What is your opinion on the state or condition of film music nowadays, and do you think the scores from today compare favourably with soundtracks from both the golden and silver age of film music?

No, I don’t think contemporary scores compare favourably at all. I’m not a ‘stick in the mud’ but film has changed and music along with it. I think Hollywood film music has become too generic and too influenced by what has been done before. This seems to make the talent of a composer judged by how well he can reproduce a sound rather than by any ability to innovate. European film music is different and it is still possible to be an individual here. I’m a huge fan of Bollywood film music, having worked on a few scores. They are so exuberant and willing to merge their musical culture with ours.

When you are working on a re-recording or reconstruction of a score, do you study the original manuscripts if they are available or listen to the music in the film or on a recording, ZULU for example, and do you try to remain faithful to the music in the movie or the music on the recording?


If the original scores are available then, of course, that’s what I’ll study. Often they’re not and the score has to be transcribed by ear which is painstaking work but it gets you right into every nuance of the music. We try to be faithful to the original and to be musical too. Different orchestras and recording environments will influence how the final sound is as well as advances in technology so one cannot, and should not, be slavish.
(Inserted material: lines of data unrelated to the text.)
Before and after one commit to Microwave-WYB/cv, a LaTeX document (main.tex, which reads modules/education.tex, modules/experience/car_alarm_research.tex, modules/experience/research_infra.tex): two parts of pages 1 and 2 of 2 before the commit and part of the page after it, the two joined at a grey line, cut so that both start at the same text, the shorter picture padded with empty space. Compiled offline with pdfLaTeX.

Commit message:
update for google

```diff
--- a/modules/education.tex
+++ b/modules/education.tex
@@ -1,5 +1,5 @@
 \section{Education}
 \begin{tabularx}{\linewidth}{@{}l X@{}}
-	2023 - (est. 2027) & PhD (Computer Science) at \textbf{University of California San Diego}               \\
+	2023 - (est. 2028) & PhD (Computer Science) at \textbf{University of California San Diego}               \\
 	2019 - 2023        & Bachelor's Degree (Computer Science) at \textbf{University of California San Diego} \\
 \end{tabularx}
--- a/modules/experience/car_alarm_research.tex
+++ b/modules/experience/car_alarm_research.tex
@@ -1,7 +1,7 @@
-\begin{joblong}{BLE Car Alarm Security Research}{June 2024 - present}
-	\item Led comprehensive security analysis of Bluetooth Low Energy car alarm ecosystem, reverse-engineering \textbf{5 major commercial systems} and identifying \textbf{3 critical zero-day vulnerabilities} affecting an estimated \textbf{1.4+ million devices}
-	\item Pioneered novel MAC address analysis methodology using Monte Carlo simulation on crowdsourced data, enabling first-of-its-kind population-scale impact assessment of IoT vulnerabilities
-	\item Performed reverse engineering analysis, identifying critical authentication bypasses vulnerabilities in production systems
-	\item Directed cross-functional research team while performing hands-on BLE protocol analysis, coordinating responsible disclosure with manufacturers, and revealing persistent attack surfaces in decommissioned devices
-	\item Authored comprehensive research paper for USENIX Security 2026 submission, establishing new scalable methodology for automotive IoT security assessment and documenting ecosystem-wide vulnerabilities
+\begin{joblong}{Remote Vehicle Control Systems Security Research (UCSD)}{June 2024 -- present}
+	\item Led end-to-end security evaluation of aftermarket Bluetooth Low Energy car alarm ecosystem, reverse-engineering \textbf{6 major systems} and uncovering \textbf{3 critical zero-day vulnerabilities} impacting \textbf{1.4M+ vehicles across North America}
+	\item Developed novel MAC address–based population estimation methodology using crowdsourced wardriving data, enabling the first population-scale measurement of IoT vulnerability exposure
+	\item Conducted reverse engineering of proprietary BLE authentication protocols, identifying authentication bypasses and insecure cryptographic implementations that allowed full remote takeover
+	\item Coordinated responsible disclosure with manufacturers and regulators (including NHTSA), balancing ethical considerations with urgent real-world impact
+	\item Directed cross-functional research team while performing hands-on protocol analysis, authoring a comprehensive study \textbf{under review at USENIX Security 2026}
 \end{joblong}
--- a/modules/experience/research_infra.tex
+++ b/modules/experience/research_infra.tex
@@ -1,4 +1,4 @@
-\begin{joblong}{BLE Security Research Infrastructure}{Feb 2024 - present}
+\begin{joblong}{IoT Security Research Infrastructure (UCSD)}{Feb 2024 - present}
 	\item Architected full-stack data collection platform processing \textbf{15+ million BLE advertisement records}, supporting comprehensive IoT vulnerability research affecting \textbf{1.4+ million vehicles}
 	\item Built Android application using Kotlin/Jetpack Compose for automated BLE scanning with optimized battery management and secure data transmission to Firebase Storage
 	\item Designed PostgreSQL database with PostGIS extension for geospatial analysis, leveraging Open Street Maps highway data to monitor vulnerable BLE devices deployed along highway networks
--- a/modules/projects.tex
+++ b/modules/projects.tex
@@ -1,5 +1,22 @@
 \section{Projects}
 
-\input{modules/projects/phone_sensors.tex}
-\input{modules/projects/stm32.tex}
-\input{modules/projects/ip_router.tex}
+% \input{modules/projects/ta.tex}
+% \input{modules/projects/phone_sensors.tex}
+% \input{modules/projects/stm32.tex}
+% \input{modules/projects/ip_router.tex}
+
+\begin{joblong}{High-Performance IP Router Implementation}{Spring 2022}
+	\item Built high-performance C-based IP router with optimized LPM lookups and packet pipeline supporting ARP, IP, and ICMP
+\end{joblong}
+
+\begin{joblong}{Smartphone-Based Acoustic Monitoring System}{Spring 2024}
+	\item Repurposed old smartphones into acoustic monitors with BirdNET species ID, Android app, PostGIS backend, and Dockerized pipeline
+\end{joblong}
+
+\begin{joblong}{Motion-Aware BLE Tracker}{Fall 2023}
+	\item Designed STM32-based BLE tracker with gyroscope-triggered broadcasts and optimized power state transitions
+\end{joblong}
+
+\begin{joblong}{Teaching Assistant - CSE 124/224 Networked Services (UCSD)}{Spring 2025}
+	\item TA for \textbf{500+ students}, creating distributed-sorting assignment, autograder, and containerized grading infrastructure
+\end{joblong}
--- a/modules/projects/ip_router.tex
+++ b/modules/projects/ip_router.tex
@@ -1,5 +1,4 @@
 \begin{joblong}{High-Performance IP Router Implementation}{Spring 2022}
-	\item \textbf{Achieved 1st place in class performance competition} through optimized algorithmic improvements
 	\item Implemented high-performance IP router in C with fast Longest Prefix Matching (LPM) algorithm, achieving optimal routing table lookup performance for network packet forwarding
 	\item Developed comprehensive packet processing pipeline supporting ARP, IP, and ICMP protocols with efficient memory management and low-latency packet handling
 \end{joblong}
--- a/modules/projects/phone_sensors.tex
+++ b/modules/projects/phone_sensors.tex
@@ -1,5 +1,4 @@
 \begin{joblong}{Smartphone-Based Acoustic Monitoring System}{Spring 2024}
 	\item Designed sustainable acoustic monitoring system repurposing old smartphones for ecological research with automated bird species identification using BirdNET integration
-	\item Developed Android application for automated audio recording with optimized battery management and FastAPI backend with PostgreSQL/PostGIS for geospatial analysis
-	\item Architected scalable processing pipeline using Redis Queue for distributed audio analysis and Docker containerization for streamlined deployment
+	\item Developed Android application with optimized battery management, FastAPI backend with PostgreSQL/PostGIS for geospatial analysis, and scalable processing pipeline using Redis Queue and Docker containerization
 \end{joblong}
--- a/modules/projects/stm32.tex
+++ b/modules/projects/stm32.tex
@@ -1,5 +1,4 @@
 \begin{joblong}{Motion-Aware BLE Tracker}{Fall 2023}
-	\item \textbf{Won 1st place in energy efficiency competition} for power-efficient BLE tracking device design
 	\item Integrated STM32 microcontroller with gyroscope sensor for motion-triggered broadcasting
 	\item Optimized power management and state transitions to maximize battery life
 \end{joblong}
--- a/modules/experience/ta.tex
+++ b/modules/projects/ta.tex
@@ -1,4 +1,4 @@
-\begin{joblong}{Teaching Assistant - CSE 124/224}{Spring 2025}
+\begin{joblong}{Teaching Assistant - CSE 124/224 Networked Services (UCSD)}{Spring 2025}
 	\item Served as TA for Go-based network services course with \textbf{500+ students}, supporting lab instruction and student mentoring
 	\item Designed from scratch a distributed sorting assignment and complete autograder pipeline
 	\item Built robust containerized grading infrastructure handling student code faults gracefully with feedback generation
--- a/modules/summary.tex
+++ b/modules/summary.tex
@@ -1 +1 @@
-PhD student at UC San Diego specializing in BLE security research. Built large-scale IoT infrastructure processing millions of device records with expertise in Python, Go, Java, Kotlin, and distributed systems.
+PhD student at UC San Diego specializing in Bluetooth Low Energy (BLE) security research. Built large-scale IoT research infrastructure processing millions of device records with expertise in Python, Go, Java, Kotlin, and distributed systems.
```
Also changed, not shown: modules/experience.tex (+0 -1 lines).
When scoring a picture do you have a set pattern of working, do you start at the main theme and work through to the end titles or do you come up with a central theme first and base the remainder of the score around this ?

I like to have a couple of themes approved and up my sleeve and  I like to work through the film chronologically so that the music can develop at the same pace as the story. Practically, I add up how much music I have to write, divide it by the working days available and try to stick to my schedule, 5 minutes per day or whatever it is.


Do you orchestrate your own music?

Yes, of course. The music I hear in my head is sounding orchestrated already. I was curious when working with Elmer Bernstein once. I was going through a sketch with him and asked him if he wanted a particular section on woodwinds or strings. He had no idea. That was an amazing insight, he was just writing, in this instance, music with no idea as to how it should sound.